Work instructions:
Report the tally of lines featuring the word "pages" in the entries below, without anything else.

Records shown:
__________

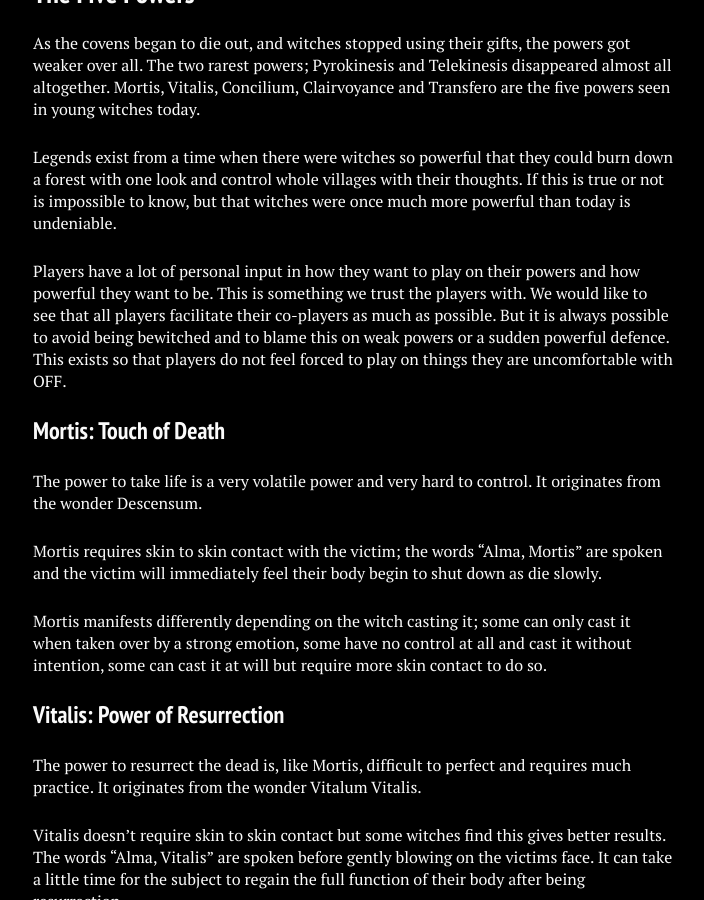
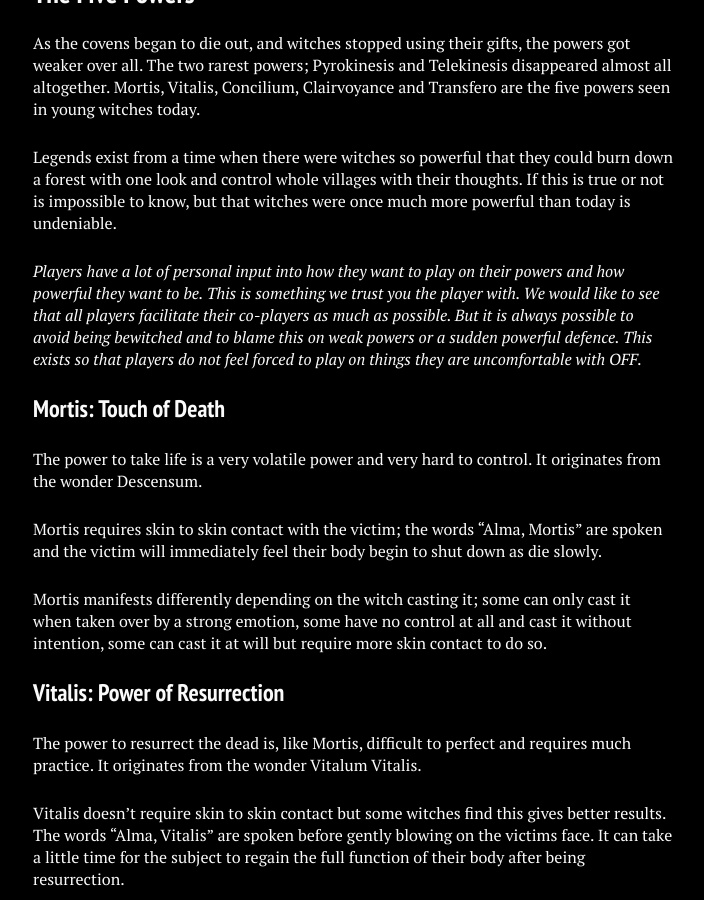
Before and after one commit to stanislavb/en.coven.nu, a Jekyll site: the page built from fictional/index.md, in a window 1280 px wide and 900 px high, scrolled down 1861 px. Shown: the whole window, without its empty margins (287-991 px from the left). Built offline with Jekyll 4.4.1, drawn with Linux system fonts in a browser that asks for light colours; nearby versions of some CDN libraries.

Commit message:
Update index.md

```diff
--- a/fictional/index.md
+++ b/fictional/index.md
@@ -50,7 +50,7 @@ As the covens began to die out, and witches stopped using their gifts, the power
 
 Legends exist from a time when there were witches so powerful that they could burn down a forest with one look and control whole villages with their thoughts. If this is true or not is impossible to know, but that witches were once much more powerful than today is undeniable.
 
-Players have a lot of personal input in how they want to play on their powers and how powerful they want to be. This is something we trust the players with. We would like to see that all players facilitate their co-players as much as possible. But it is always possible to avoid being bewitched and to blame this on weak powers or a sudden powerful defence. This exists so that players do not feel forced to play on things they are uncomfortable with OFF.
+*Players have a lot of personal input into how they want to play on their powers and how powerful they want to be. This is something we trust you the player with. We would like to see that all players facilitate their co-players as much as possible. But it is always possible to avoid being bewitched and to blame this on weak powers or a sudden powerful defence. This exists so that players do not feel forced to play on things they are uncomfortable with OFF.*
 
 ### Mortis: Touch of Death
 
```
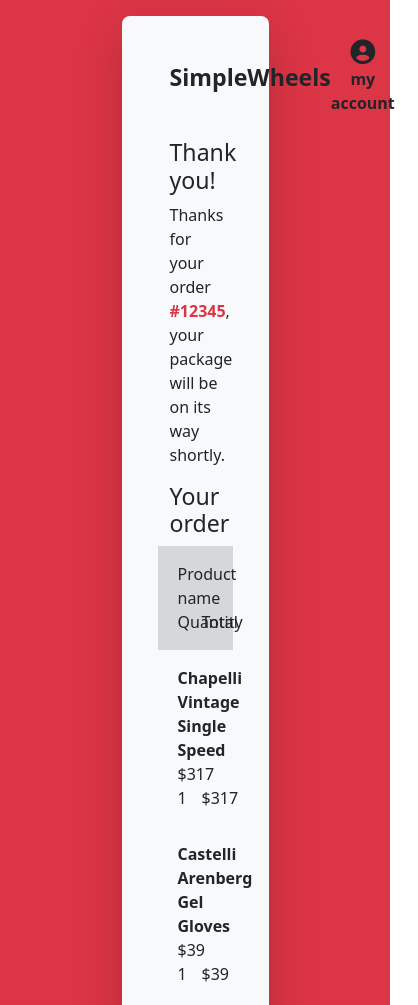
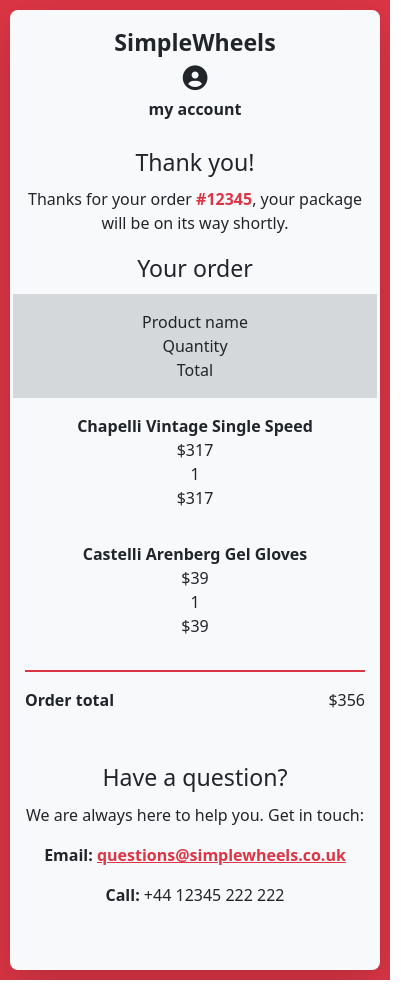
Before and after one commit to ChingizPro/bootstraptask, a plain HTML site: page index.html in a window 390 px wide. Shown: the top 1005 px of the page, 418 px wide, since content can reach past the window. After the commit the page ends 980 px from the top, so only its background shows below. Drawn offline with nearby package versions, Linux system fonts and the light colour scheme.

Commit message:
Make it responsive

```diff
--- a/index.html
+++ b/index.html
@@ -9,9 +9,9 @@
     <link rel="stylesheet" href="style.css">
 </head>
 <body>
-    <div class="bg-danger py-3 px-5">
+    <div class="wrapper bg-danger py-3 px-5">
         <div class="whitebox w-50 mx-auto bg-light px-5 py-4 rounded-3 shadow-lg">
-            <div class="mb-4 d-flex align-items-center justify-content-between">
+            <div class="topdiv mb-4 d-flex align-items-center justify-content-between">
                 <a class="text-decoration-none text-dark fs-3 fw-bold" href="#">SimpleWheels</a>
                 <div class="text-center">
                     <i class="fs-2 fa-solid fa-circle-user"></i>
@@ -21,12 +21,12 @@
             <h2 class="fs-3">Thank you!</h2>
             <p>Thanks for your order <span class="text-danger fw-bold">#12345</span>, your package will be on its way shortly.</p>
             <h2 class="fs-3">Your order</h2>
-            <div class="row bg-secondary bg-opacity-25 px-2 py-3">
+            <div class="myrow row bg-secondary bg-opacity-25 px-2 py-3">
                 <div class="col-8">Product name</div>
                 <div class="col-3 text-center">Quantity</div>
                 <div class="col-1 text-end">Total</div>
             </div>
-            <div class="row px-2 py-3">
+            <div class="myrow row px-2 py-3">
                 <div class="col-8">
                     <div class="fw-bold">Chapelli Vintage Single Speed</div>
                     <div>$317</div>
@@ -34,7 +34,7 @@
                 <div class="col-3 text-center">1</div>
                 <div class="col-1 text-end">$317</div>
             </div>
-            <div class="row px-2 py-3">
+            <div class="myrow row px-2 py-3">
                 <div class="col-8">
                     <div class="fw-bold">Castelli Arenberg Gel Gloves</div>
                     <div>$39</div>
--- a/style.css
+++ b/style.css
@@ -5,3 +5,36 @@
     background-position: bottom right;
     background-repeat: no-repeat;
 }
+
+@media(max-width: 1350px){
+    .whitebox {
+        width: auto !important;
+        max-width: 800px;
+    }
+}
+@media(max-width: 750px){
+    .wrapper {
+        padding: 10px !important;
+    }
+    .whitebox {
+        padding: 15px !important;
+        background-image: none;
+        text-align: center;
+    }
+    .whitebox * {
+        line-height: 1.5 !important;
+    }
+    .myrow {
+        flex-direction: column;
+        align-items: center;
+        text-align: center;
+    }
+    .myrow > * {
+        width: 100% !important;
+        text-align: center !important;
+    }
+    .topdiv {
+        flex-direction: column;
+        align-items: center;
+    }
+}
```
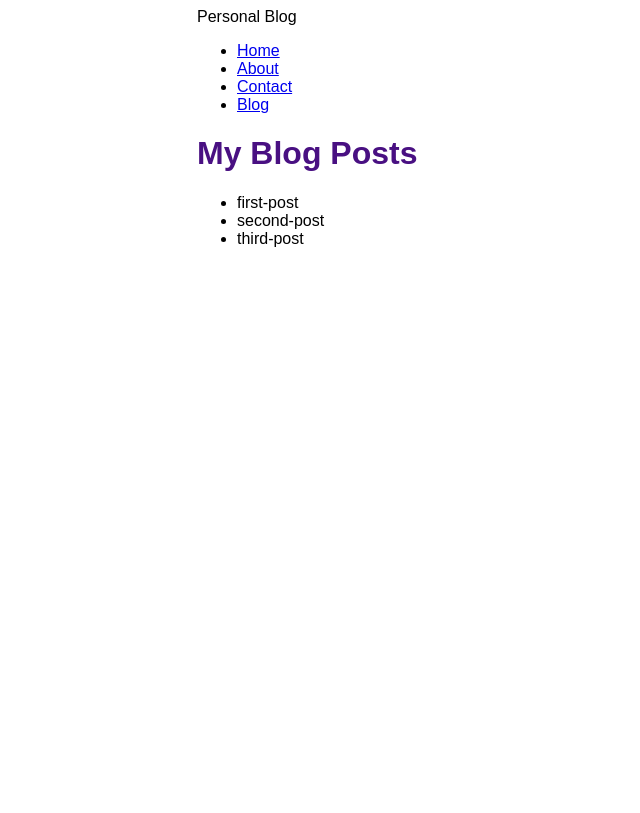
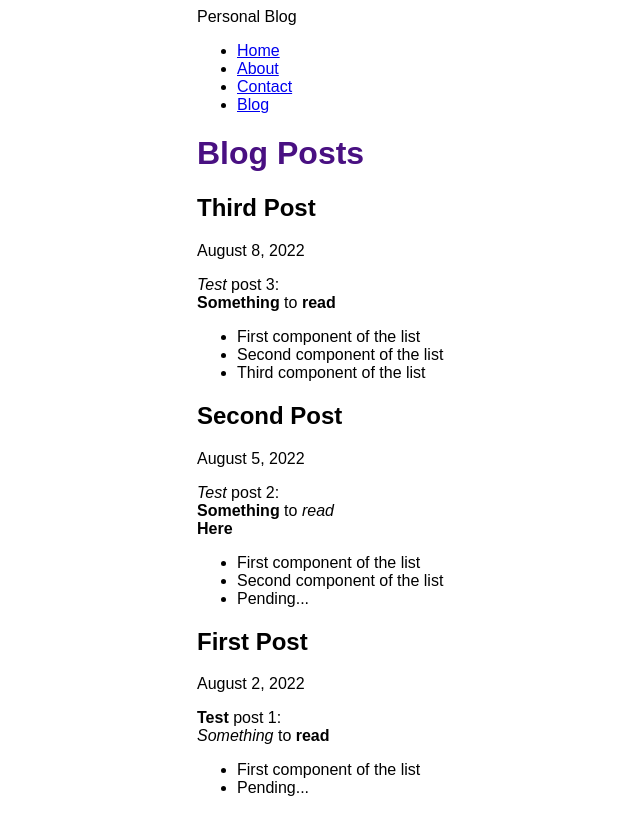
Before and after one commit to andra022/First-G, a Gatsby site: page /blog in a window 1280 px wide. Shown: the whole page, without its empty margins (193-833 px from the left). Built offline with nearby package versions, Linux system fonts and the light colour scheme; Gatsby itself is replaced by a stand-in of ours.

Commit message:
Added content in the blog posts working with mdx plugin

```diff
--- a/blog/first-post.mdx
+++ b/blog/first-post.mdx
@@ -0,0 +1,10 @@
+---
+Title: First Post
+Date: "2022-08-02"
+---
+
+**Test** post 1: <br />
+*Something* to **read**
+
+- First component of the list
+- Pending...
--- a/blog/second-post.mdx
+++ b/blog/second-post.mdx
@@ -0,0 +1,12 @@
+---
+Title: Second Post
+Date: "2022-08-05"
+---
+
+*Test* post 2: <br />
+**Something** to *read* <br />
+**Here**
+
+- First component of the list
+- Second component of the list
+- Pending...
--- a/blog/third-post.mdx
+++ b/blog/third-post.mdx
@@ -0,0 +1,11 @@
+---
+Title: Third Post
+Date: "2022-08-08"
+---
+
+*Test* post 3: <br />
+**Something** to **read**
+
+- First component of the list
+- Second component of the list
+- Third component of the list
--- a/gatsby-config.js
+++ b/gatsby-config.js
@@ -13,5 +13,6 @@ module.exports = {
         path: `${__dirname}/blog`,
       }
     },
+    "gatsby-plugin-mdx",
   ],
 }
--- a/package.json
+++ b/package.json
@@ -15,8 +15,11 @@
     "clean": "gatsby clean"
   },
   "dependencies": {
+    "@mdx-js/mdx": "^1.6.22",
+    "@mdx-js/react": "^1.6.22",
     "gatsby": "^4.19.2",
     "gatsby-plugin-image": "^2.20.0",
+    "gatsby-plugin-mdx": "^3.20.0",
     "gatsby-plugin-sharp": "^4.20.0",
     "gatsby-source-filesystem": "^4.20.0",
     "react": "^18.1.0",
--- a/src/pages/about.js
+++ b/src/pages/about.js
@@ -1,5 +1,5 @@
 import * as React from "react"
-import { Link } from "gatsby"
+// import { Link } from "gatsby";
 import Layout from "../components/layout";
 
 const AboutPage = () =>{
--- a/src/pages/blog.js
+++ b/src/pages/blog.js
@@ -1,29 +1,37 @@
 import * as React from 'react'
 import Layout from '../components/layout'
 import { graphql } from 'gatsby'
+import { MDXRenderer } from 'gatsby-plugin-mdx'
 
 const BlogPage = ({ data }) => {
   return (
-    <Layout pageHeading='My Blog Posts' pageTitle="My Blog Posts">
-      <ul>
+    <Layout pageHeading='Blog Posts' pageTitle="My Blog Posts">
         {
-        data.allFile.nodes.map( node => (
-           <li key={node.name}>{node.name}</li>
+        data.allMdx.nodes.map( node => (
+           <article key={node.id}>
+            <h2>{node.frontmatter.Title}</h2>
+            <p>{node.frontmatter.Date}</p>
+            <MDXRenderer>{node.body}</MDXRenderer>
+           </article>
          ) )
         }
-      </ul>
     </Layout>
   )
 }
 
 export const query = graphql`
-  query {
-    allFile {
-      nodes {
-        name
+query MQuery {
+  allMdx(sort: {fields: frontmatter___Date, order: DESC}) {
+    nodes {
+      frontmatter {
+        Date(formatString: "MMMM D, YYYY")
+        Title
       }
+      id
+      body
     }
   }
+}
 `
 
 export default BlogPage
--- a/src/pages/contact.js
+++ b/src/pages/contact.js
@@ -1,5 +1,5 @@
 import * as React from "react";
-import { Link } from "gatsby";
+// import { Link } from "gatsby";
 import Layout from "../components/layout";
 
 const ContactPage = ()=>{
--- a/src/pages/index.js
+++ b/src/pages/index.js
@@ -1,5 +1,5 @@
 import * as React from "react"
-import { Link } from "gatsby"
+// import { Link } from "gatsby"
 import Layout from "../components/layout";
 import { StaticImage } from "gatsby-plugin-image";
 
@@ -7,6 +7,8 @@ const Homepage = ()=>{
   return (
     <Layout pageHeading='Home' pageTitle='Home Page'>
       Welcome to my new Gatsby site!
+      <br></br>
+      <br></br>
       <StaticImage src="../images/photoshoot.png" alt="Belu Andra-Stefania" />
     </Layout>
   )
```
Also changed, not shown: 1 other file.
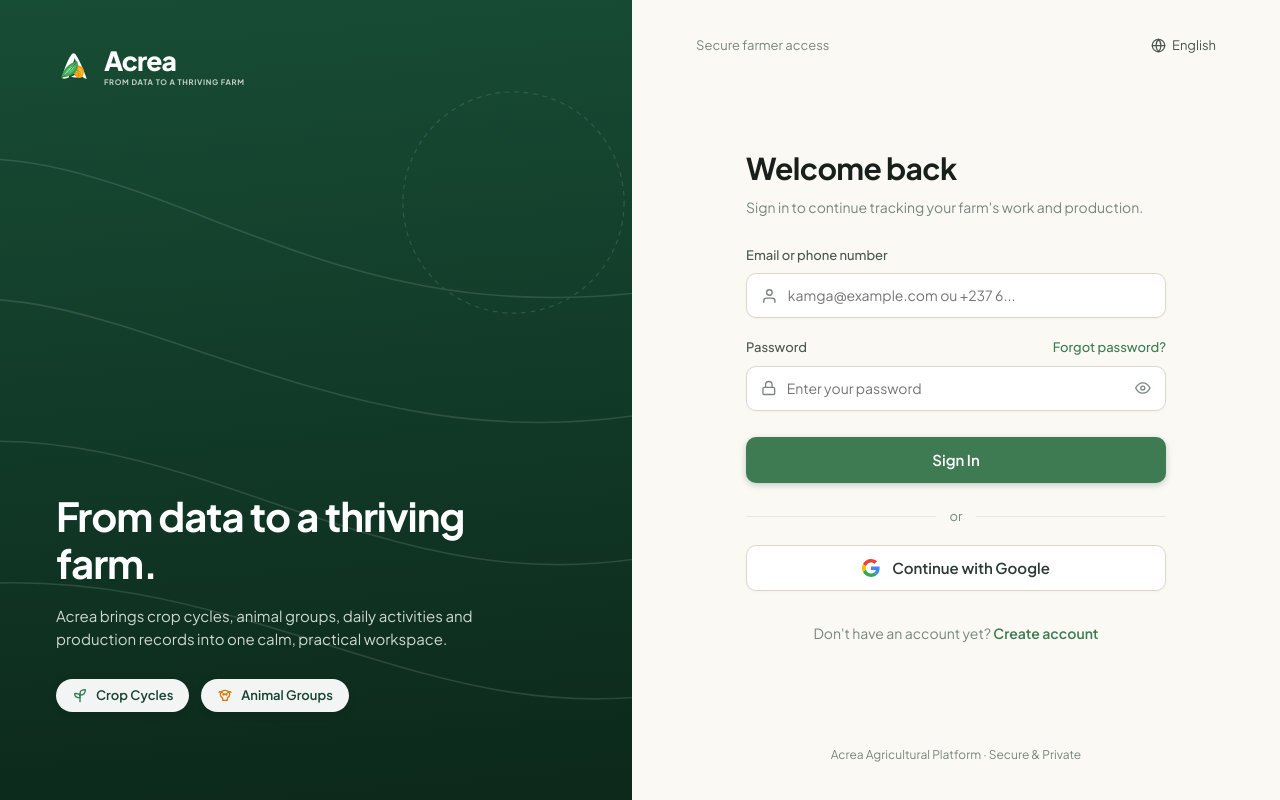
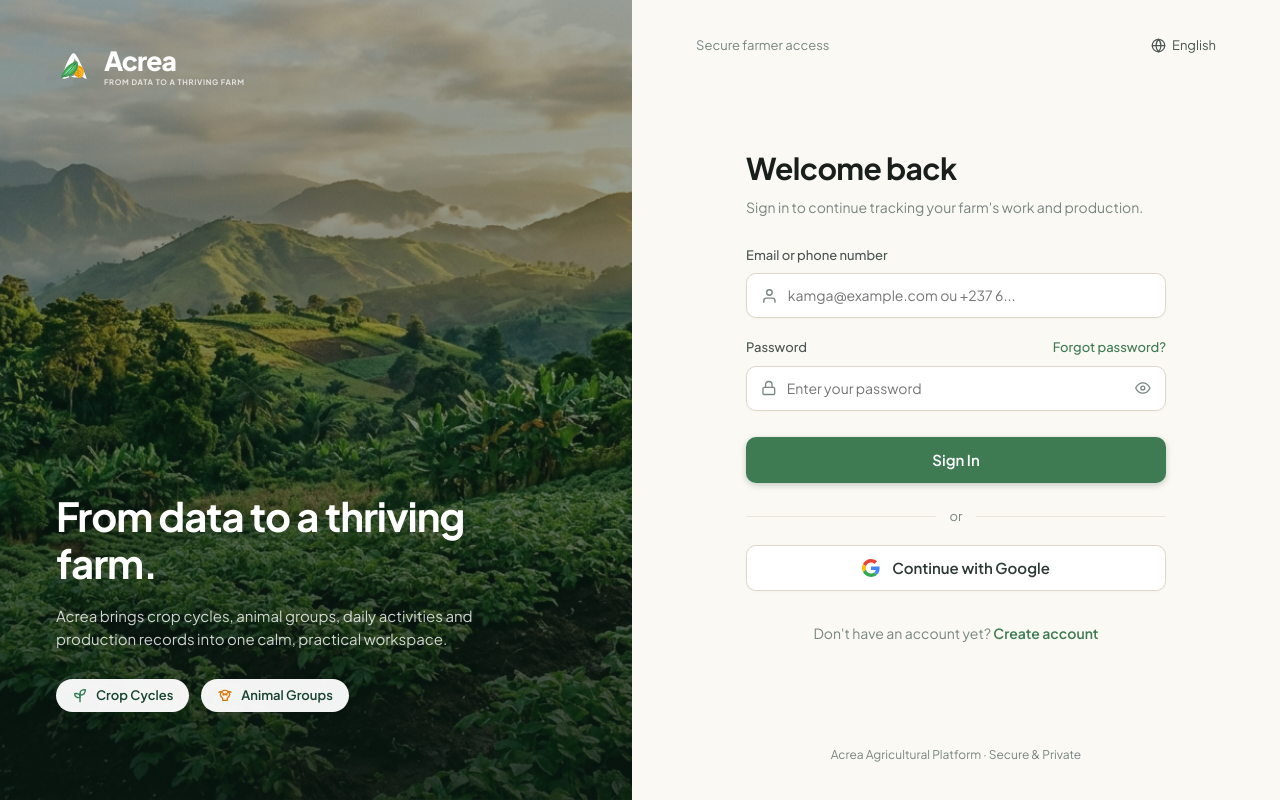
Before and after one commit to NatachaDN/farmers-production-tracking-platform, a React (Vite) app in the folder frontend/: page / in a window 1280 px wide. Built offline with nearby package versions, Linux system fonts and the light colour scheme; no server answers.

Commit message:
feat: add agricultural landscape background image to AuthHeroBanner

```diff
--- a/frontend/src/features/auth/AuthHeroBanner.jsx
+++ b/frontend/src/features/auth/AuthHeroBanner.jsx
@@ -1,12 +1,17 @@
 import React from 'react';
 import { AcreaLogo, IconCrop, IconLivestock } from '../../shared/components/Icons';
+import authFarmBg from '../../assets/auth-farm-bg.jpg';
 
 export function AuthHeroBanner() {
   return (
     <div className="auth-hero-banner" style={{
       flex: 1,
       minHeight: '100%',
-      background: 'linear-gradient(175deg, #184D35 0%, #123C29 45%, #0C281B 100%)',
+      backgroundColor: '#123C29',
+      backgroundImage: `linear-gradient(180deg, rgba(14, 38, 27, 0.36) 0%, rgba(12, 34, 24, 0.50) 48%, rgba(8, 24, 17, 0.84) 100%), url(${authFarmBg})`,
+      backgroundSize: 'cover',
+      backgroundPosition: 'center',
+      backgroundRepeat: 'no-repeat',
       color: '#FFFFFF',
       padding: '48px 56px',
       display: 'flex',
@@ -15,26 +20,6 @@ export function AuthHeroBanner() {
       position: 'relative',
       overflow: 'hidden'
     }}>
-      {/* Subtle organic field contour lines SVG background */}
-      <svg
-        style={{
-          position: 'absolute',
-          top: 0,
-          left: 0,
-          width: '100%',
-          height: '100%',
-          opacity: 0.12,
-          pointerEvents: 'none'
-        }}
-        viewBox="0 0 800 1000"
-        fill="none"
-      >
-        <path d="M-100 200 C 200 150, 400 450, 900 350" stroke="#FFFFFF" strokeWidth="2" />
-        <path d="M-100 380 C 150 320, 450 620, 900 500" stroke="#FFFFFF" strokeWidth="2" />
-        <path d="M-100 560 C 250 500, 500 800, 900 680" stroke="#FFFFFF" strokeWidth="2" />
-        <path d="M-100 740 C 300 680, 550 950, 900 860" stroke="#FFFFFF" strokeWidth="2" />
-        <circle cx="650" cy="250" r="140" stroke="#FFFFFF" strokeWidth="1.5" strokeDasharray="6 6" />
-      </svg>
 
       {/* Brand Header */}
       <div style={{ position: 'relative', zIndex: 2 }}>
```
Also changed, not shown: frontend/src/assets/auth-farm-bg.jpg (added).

__________

Task response:
8